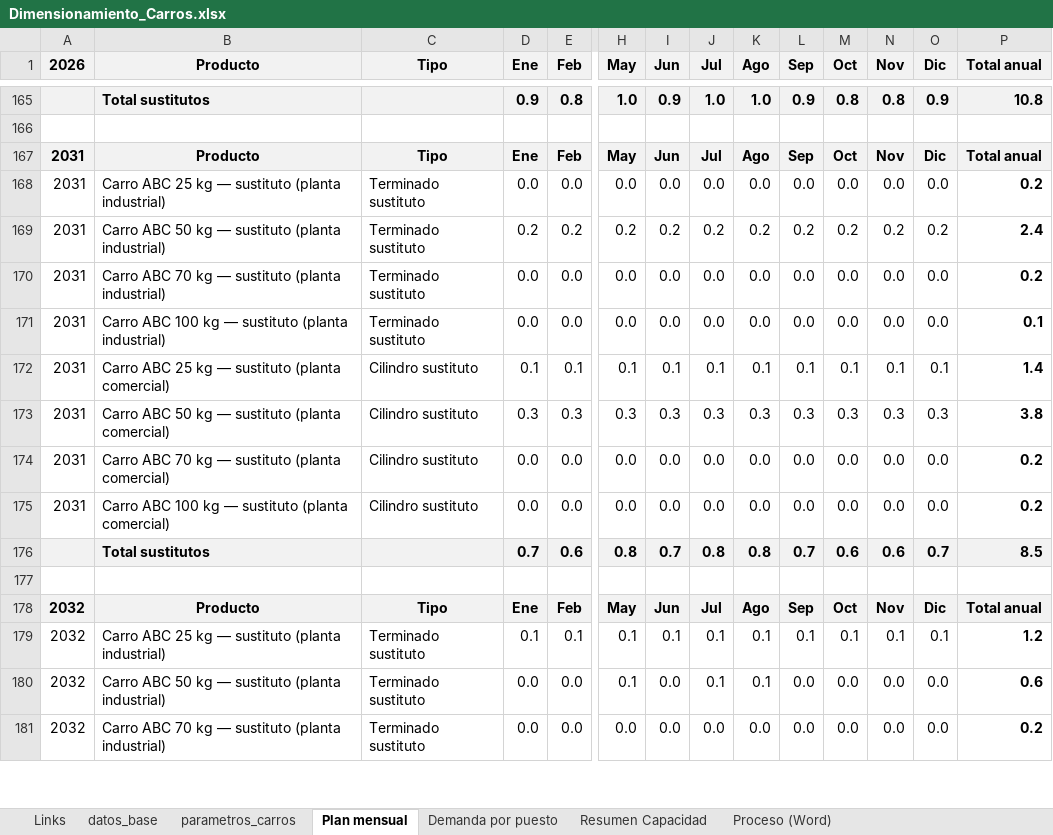
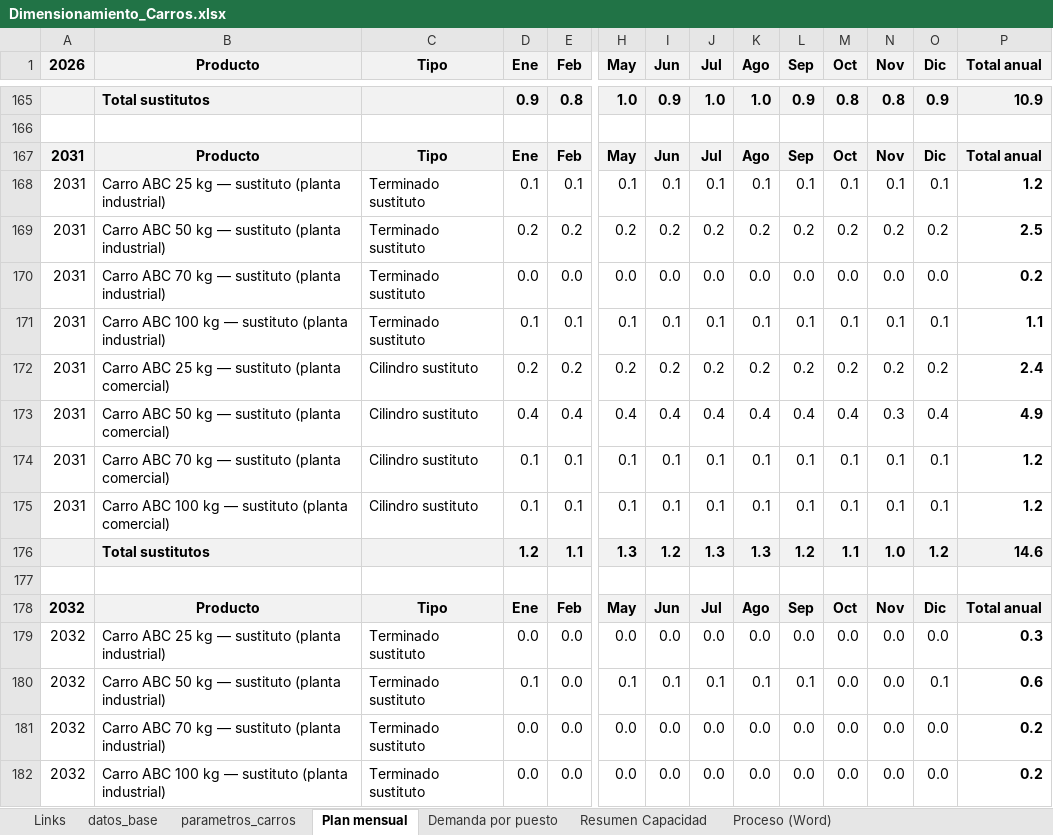
Before and after one commit to TadeoSinay/planos_industrial_flama, an Excel workbook: salida/Dimensionamiento_Carros.xlsx, sheet Plan mensual, drawn as a sheet; only a part is shown, gaps mark what is left out; values as stored, in another font and other column widths than the file's, no borders; removed rows and columns are numbered as before the commit, all else as after; rows hold the shown columns only; the diff covers the shown part only; the diff names each change by its address in the sheet, - before the commit and + after, or states it on an @@ line.

```diff
--- a/salida/Dimensionamiento_Carros.xlsx (sheet Plan mensual)
+++ b/salida/Dimensionamiento_Carros.xlsx (sheet Plan mensual)
-P165 (Total anual): 10.8
+P165 (Total anual): 10.9
-row 168: 2031 | Carro ABC 25 kg — sustituto (planta industrial) | Terminado sustituto | 0.0 | 0.0 | 0.0 | 0.0 | 0.0 | 0.0 | 0.0 | 0.0 | 0.0 | 0.0 | 0.2
+row 168: 2031 | Carro ABC 25 kg — sustituto (planta industrial) | Terminado sustituto | 0.1 | 0.1 | 0.1 | 0.1 | 0.1 | 0.1 | 0.1 | 0.1 | 0.1 | 0.1 | 1.2
-P169 (Total anual): 2.4
+P169 (Total anual): 2.5
-row 171: 2031 | Carro ABC 100 kg — sustituto (planta industrial) | Terminado sustituto | 0.0 | 0.0 | 0.0 | 0.0 | 0.0 | 0.0 | 0.0 | 0.0 | 0.0 | 0.0 | 0.1
+row 171: 2031 | Carro ABC 100 kg — sustituto (planta industrial) | Terminado sustituto | 0.1 | 0.1 | 0.1 | 0.1 | 0.1 | 0.1 | 0.1 | 0.1 | 0.1 | 0.1 | 1.1
+row 172: 2031 | Carro ABC 25 kg — sustituto (planta comercial) | Cilindro sustituto | 0.2 | 0.2 | 0.2 | 0.2 | 0.2 | 0.2 | 0.2 | 0.2 | 0.2 | 0.2 | 2.4
+row 173: 2031 | Carro ABC 50 kg — sustituto (planta comercial) | Cilindro sustituto | 0.4 | 0.4 | 0.4 | 0.4 | 0.4 | 0.4 | 0.4 | 0.4 | 0.3 | 0.4 | 4.9
-B174 (Producto): Carro ABC 25 kg —…
+B174 (Producto): Carro ABC 70 kg —…
-P174 (Total anual): 1.4
+P174 (Total anual): 1.2
-row 173: 2031 | Carro ABC 50 kg — sustituto (planta comercial) | Cilindro sustituto | 0.3 | 0.3 | 0.3 | 0.3 | 0.3 | 0.3 | 0.3 | 0.3 | 0.3 | 0.3 | 3.8
-row 174: 2031 | Carro ABC 70 kg — sustituto (planta comercial) | Cilindro sustituto | 0.0 | 0.0 | 0.0 | 0.0 | 0.0 | 0.0 | 0.0 | 0.0 | 0.0 | 0.0 | 0.2
-row 175: 2031 | Carro ABC 100 kg — sustituto (planta comercial) | Cilindro sustituto | 0.0 | 0.0 | 0.0 | 0.0 | 0.0 | 0.0 | 0.0 | 0.0 | 0.0 | 0.0 | 0.2
-row 176:  | Total sustitutos |  | 0.7 | 0.6 | 0.8 | 0.7 | 0.8 | 0.8 | 0.7 | 0.6 | 0.6 | 0.7 | 8.5
+row 175: 2031 | Carro ABC 100 kg — sustituto (planta comercial) | Cilindro sustituto | 0.1 | 0.1 | 0.1 | 0.1 | 0.1 | 0.1 | 0.1 | 0.1 | 0.1 | 0.1 | 1.2
+row 176:  | Total sustitutos |  | 1.2 | 1.1 | 1.3 | 1.2 | 1.3 | 1.3 | 1.2 | 1.1 | 1.0 | 1.2 | 14.6
-row 179: 2032 | Carro ABC 25 kg — sustituto (planta industrial) | Terminado sustituto | 0.1 | 0.1 | 0.1 | 0.1 | 0.1 | 0.1 | 0.1 | 0.1 | 0.1 | 0.1 | 1.2
+row 179: 2032 | Carro ABC 25 kg — sustituto (planta industrial) | Terminado sustituto | 0.0 | 0.0 | 0.0 | 0.0 | 0.0 | 0.0 | 0.0 | 0.0 | 0.0 | 0.0 | 0.3
-D180 (Ene): 0.0
+D180 (Ene): 0.1
-I180 (Jun): 0.0
+I180 (Jun): 0.1
-L180 (Sep): 0.0
+L180 (Sep): 0.1
-O180 (Dic): 0.0
+O180 (Dic): 0.1
+row 182: 2032 | Carro ABC 100 kg — sustituto (planta industrial) | Terminado sustituto | 0.0 | 0.0 | 0.0 | 0.0 | 0.0 | 0.0 | 0.0 | 0.0 | 0.0 | 0.0 | 0.2
```
Also changed, not shown: 7 added rows, 8 removed rows and 28 edited cells elsewhere in this sheet, sheet Demanda por puesto, sheet datos_base, sheet Links, sheet parametros_carros, sheet Resumen Capacidad, formulas that keep their value, salida/Dimensionamiento_Manuales.xlsx, salida/Dimensionamiento_Recargas_Planta_Comercial.xlsx, 4 other files.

※

## Task statement
Within the entries, find all lines holding "Terminado" and copy each one.

## Reply to the exercise
-row 168: 2031 | Carro ABC 25 kg — sustituto (planta industrial) | Terminado sustituto | 0.0 | 0.0 | 0.0 | 0.0 | 0.0 | 0.0 | 0.0 | 0.0 | 0.0 | 0.0 | 0.2
+row 168: 2031 | Carro ABC 25 kg — sustituto (planta industrial) | Terminado sustituto | 0.1 | 0.1 | 0.1 | 0.1 | 0.1 | 0.1 | 0.1 | 0.1 | 0.1 | 0.1 | 1.2
-row 171: 2031 | Carro ABC 100 kg — sustituto (planta industrial) | Terminado sustituto | 0.0 | 0.0 | 0.0 | 0.0 | 0.0 | 0.0 | 0.0 | 0.0 | 0.0 | 0.0 | 0.1
+row 171: 2031 | Carro ABC 100 kg — sustituto (planta industrial) | Terminado sustituto | 0.1 | 0.1 | 0.1 | 0.1 | 0.1 | 0.1 | 0.1 | 0.1 | 0.1 | 0.1 | 1.1
-row 179: 2032 | Carro ABC 25 kg — sustituto (planta industrial) | Terminado sustituto | 0.1 | 0.1 | 0.1 | 0.1 | 0.1 | 0.1 | 0.1 | 0.1 | 0.1 | 0.1 | 1.2
+row 179: 2032 | Carro ABC 25 kg — sustituto (planta industrial) | Terminado sustituto | 0.0 | 0.0 | 0.0 | 0.0 | 0.0 | 0.0 | 0.0 | 0.0 | 0.0 | 0.0 | 0.3
+row 182: 2032 | Carro ABC 100 kg — sustituto (planta industrial) | Terminado sustituto | 0.0 | 0.0 | 0.0 | 0.0 | 0.0 | 0.0 | 0.0 | 0.0 | 0.0 | 0.0 | 0.2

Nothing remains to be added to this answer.